Young Adults Most Worried About Vaccines, Poll Finds
Some 41 percent of people younger than 30 favor allowing parents to not vaccinate their kids.
Younger adults are more likely than older Americans to harbor doubts about getting their vaccinations, new Pew Research Center survey data reveals. Meanwhile, a U.S. measles outbreak this winter has revved up worries that not enough young parents are fully vaccinating today's children.
Millennials generally credit science more strongly than older folks do, but the results show that on vaccines they are more distrustful. Some 41 percent of adults under age 30 favor allowing parents to "decide NOT to vaccinate their children." The older people were, the less inclined they were to regard vaccination as a parental choice.
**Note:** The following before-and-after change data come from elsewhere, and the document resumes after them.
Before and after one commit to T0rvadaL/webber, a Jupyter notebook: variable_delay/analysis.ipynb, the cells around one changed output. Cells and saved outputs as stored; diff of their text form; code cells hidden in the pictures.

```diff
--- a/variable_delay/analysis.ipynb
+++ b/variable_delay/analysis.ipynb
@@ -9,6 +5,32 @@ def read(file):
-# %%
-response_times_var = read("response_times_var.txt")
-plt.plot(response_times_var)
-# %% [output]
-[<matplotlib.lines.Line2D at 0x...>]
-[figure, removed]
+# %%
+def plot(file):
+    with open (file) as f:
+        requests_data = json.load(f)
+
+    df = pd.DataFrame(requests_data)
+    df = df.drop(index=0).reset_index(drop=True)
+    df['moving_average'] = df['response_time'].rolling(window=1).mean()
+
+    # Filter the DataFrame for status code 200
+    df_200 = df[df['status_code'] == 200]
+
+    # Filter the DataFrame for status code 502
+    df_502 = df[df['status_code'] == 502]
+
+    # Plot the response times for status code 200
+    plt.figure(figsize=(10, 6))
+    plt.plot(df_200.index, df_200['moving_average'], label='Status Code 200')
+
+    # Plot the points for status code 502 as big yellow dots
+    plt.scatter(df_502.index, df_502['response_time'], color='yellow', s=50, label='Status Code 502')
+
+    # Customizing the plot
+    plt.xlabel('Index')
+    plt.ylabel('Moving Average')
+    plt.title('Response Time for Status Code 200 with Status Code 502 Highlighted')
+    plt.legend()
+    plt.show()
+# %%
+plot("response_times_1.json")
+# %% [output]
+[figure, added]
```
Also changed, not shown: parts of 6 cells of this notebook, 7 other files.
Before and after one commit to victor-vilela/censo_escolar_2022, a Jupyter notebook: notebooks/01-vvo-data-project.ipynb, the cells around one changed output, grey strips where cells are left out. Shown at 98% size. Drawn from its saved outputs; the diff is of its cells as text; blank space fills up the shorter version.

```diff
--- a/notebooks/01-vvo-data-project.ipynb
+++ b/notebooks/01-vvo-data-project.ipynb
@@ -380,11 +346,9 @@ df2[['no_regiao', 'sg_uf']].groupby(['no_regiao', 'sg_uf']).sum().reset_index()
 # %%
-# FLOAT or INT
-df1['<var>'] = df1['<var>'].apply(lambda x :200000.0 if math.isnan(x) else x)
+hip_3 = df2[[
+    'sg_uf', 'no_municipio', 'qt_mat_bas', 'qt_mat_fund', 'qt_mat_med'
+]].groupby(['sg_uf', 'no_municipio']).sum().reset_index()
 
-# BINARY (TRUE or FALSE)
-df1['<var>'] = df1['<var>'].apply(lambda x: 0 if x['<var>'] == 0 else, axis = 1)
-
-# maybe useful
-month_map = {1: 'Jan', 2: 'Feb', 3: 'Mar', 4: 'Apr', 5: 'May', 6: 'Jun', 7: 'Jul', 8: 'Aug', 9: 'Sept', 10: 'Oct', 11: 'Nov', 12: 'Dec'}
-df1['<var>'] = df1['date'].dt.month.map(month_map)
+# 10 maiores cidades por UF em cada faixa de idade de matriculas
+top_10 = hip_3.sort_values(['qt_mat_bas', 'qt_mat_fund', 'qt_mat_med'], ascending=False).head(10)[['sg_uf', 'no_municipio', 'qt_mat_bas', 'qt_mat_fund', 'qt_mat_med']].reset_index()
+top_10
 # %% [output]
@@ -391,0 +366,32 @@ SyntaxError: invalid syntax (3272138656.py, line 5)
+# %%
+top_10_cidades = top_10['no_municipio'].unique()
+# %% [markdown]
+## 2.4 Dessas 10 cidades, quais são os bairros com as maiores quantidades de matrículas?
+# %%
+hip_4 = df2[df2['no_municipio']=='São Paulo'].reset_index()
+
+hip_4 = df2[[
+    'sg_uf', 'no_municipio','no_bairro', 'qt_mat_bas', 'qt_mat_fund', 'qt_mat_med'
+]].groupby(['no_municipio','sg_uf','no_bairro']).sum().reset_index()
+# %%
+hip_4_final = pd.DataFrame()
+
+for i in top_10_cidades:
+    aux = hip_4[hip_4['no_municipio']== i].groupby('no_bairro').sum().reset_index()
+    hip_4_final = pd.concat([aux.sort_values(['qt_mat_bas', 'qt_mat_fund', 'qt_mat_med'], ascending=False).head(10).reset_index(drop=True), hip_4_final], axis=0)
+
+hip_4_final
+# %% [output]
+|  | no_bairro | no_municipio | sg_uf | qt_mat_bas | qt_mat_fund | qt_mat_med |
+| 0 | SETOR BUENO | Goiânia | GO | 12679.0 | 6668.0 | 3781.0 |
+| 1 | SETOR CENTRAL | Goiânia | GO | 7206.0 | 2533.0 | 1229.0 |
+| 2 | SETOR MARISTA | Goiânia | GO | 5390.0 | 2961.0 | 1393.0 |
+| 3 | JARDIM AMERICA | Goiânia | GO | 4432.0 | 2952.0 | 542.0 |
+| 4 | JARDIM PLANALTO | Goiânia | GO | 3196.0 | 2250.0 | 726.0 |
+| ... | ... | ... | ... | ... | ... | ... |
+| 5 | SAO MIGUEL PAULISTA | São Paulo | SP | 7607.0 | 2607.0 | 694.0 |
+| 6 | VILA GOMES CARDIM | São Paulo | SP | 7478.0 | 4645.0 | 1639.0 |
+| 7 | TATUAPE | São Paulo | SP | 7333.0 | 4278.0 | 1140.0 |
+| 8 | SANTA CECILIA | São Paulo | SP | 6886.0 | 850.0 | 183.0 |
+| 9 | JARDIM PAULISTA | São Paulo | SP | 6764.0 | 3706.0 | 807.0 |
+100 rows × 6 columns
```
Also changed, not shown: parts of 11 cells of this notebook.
Among adults 65 and older, only 20 percent of those responding favored allowing parents to decide.
The generation gap intrigues public opinion experts,